The stuff I’m working on now is really meaningful to me — the stuff I’m working on for the MFA show. I’m trying to create these ceramic plates that are kind of memorials to the Black lives that have been lost.
I started doing my own research. I started doing genealogy research and I saw the way they used to mark African graves. They would just break a plate to mark that as a grave site. And the plates that are actually seed bombs, so when they break and they decompose, things will grow. From the destruction, life will come.
But, also, they will free some of these spirits up. The breaking of those plates will free Breonna to fly. Free George to move on. Let Trayvon Martin rest. And still, we have something growing.
These families that have been forced into these situations, they didn’t want to be known in this way. They didn’t want me making paintings about their death and about their life, right? And so, I’m always torn because they have a profound effect on me and a profound effect on the world. We need to talk about these things.
Art is part of the culture, right? And so, those things have to be there to illuminate what’s happening in society. And I think that art used as a tool to heal and promote social equality is important.
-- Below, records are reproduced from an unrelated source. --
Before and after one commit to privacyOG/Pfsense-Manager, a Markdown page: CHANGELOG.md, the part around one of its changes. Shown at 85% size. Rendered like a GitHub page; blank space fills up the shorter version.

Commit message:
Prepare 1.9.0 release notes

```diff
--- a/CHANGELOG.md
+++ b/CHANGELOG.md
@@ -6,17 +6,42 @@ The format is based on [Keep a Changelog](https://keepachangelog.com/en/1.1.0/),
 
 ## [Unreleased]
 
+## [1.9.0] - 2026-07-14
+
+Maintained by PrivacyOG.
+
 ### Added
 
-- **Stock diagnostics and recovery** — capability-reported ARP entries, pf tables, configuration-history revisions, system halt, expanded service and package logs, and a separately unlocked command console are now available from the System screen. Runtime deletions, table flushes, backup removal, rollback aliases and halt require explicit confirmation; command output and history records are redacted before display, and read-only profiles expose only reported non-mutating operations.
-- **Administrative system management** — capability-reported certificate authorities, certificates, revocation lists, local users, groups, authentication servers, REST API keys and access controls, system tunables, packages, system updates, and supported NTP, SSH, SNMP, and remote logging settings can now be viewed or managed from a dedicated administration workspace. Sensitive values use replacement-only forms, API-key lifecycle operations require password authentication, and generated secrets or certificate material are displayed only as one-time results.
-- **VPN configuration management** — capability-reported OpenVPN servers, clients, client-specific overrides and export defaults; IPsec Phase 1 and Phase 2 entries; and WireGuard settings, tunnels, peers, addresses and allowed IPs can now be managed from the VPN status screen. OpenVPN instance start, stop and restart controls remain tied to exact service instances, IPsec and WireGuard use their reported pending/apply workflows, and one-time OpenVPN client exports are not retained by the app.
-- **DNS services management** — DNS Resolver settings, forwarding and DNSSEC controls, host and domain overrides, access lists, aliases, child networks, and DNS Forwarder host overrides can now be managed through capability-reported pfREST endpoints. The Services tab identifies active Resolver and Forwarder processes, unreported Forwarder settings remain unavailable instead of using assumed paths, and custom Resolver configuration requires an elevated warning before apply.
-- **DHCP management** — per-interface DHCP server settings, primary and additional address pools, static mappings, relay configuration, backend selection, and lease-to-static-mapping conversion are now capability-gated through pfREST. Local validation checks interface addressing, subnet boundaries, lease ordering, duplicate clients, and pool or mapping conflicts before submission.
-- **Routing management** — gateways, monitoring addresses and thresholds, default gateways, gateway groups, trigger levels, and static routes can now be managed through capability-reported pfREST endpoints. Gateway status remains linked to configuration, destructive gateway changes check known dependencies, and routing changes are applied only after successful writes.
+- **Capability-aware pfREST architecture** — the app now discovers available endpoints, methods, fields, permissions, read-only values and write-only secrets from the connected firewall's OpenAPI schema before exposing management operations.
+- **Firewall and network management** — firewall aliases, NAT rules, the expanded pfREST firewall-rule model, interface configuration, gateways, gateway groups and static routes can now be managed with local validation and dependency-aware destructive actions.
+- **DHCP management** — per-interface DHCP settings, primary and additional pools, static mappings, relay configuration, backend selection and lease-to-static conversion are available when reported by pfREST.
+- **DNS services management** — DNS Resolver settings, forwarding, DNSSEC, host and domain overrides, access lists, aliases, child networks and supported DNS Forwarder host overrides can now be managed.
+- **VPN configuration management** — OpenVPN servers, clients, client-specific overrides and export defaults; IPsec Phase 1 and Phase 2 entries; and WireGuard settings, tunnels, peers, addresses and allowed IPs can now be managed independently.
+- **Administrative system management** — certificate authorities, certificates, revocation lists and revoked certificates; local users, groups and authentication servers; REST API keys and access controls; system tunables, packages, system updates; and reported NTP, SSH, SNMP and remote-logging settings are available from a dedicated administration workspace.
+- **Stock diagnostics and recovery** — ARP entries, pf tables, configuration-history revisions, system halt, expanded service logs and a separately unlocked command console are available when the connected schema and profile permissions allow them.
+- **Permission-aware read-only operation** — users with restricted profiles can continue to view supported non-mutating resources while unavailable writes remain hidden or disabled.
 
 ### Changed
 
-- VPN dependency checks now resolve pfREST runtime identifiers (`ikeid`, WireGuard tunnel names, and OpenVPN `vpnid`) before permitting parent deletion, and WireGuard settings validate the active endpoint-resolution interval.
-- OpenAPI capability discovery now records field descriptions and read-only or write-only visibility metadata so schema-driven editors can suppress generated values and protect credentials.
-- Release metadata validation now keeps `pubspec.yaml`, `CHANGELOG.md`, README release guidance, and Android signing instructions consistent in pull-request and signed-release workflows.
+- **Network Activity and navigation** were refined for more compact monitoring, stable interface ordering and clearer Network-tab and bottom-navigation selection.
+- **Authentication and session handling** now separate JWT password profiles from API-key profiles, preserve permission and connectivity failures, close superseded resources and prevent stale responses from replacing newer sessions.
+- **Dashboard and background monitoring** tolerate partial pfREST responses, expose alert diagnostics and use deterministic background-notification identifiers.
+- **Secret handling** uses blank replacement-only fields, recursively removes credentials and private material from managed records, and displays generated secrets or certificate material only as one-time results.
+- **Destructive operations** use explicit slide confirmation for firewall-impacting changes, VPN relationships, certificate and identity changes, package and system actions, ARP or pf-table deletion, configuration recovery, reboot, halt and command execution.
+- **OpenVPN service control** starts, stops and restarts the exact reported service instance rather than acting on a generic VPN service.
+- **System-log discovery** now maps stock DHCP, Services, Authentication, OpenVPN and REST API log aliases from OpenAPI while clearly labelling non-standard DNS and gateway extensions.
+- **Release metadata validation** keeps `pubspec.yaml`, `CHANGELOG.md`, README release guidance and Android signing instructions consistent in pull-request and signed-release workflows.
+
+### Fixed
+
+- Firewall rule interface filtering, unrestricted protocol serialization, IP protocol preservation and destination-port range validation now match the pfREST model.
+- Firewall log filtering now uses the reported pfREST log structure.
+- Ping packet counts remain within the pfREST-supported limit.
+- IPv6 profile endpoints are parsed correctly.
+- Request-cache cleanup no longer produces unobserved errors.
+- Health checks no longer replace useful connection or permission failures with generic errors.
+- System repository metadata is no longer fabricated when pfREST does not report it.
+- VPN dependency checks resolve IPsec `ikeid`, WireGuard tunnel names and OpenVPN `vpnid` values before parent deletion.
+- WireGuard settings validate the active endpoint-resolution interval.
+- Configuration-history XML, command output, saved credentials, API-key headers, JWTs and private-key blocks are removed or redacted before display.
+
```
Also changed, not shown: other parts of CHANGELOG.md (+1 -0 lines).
And it can be beautiful. You know, these stories can be beautiful.
They can make you feel good inside, too. They can question society, question these structures, but they can also be beautiful. And you can enjoy them. You can surround yourself with them, and you can be healed. I think art does have a role to play, and artists have a role to play. If we get artists looking inside at themselves and reaching out to other artists and reaching out to society, the world would be a better place.
Narration: This is Fiat Vox, a Berkeley News podcast. I’m Anne Brice. You can subscribe to Fiat Vox, spelled F-I-A-T V-O-X, wherever you listen to your podcasts. For more episodes, visit our podcast page on Berkeley News at news.berkeley.edu/podcasts.